The government shutdown is over, but its effects may reach far into next year, at least in the area of tax collection. The Internal Revenue Service (IRS) recently announced that due to a backlog of work that the agency must deal with, it will not accept any personal income tax returns until sometime after January 28, 2014.
“Readying our systems to handle the tax season is an intricate, detailed process, and we must take the time to get it right,” said Daniel Werfel, the acting IRS commissioner, in a statement. “The adjustment to the start of the filing season provides us the necessary time to program, test and validate our systems so that we can provide a smooth filing and refund process for the nation’s taxpayers.”
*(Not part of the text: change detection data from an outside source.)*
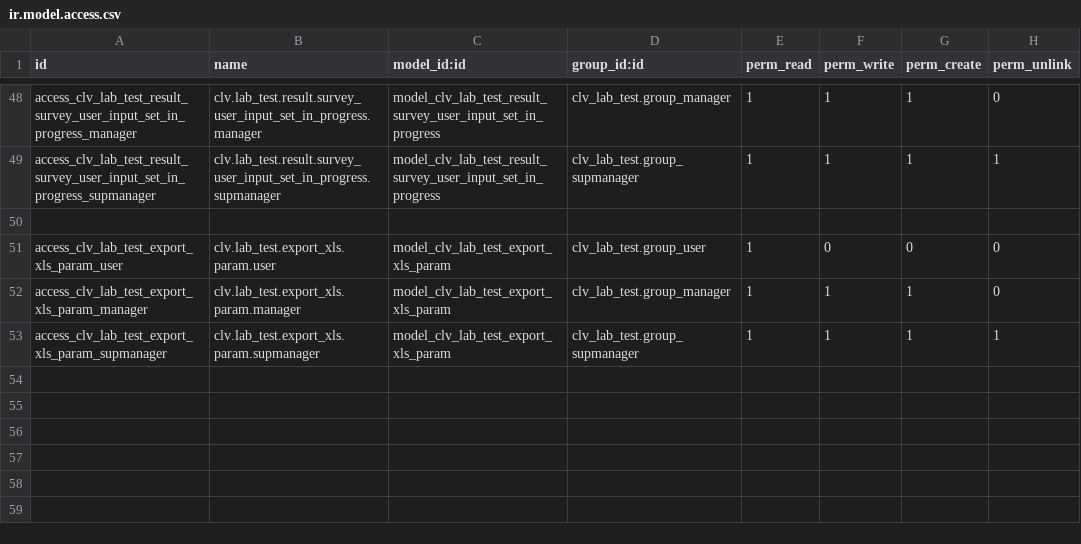
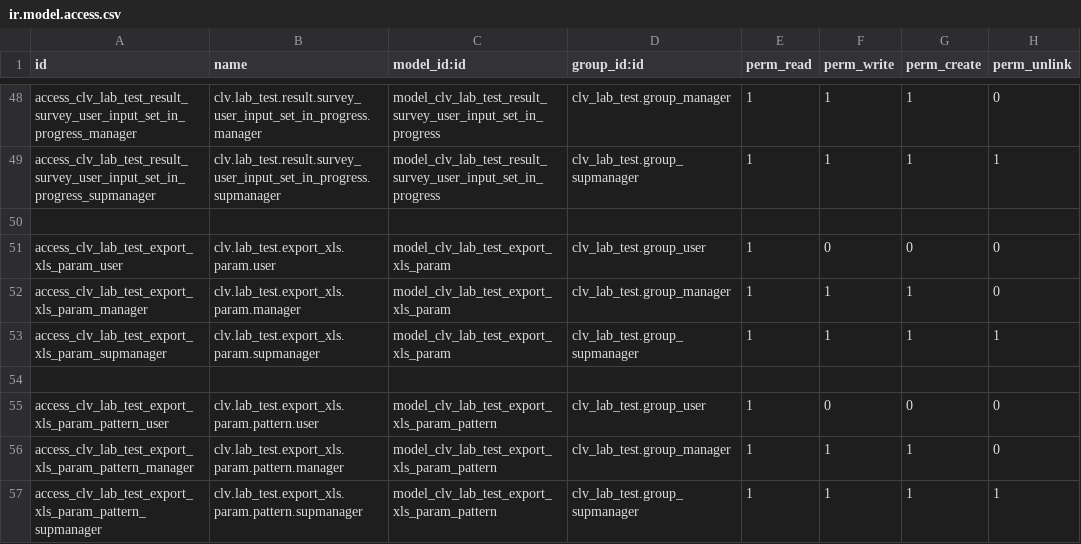
Before and after one commit to CLVsol/clvsol_odoo_addons_jcafb, a CSV file: clv_lab_test_jcafb/security/ir.model.access.csv, drawn as a sheet; only a part is shown, gaps mark what is left out; the diff names each change by its address in the sheet, - before the commit and + after, or states it on an @@ line.

Commit message:
{IMP] clv_lab_test_jcafb (ADD lab_test_export_xls_param_pattern)

```diff
--- a/clv_lab_test_jcafb/security/ir.model.access.csv
+++ b/clv_lab_test_jcafb/security/ir.model.access.csv
+row 54: (empty)
+row 55: access_clv_lab_test_export_xls_param_pattern_user | clv.lab_test.export_xls.param.pattern.user | model_clv_lab_test_export_xls_param_pattern | clv_lab_test.group_user | 1 | 0 | 0 | 0
+row 56: access_clv_lab_test_export_xls_param_pattern_manager | clv.lab_test.export_xls.param.pattern.manager | model_clv_lab_test_export_xls_param_pattern | clv_lab_test.group_manager | 1 | 1 | 1 | 0
+row 57: access_clv_lab_test_export_xls_param_pattern_supmanager | clv.lab_test.export_xls.param.pattern.supmanager | model_clv_lab_test_export_xls_param_pattern | clv_lab_test.group_supmanager | 1 | 1 | 1 | 1
```
Also changed, not shown: 6 other files.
During the 16-day shutdown, the IRS said that it received over 400,000 pieces of correspondence and had over one million inquiries that were in the process of being resolved before it had to furlough the vast majority of its employees.
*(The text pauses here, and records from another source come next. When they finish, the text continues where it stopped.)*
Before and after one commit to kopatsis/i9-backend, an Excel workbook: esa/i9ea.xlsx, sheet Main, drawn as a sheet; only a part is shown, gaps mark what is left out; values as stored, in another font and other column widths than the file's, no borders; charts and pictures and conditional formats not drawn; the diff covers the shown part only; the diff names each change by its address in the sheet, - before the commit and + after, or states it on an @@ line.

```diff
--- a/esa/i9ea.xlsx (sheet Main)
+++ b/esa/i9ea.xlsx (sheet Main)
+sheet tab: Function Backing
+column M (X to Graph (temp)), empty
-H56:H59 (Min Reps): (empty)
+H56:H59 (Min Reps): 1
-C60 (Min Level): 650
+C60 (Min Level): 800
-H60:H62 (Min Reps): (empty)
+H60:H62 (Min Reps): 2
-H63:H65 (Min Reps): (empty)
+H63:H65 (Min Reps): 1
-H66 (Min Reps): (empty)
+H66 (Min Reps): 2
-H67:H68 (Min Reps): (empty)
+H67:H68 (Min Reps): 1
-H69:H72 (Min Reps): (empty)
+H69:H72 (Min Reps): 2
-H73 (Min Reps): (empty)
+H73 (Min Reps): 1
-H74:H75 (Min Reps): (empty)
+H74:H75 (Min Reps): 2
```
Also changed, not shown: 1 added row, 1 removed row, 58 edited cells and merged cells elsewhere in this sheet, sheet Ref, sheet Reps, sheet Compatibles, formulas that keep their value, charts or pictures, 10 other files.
This 2014 filing season will be the second year in a row in which taxpayers will have to wait to send their financial information to the federal government. At the beginning of this year, Congress passed a last-minute measure that changed tax rates, and the IRS delayed the start of filing season to January 22. Individuals who filed paper returns had to wait even longer.
According to the agency’s statement, the IRS will announce an exact date of when it will accept tax returns sometime in December. It also noted that despite the delay, taxpayers are still expected to submit their information by April 15, 2014.
If you are unsure of how this delay will affect your tax liability, contact the experienced tax attorneys at Moskowitz LLP today.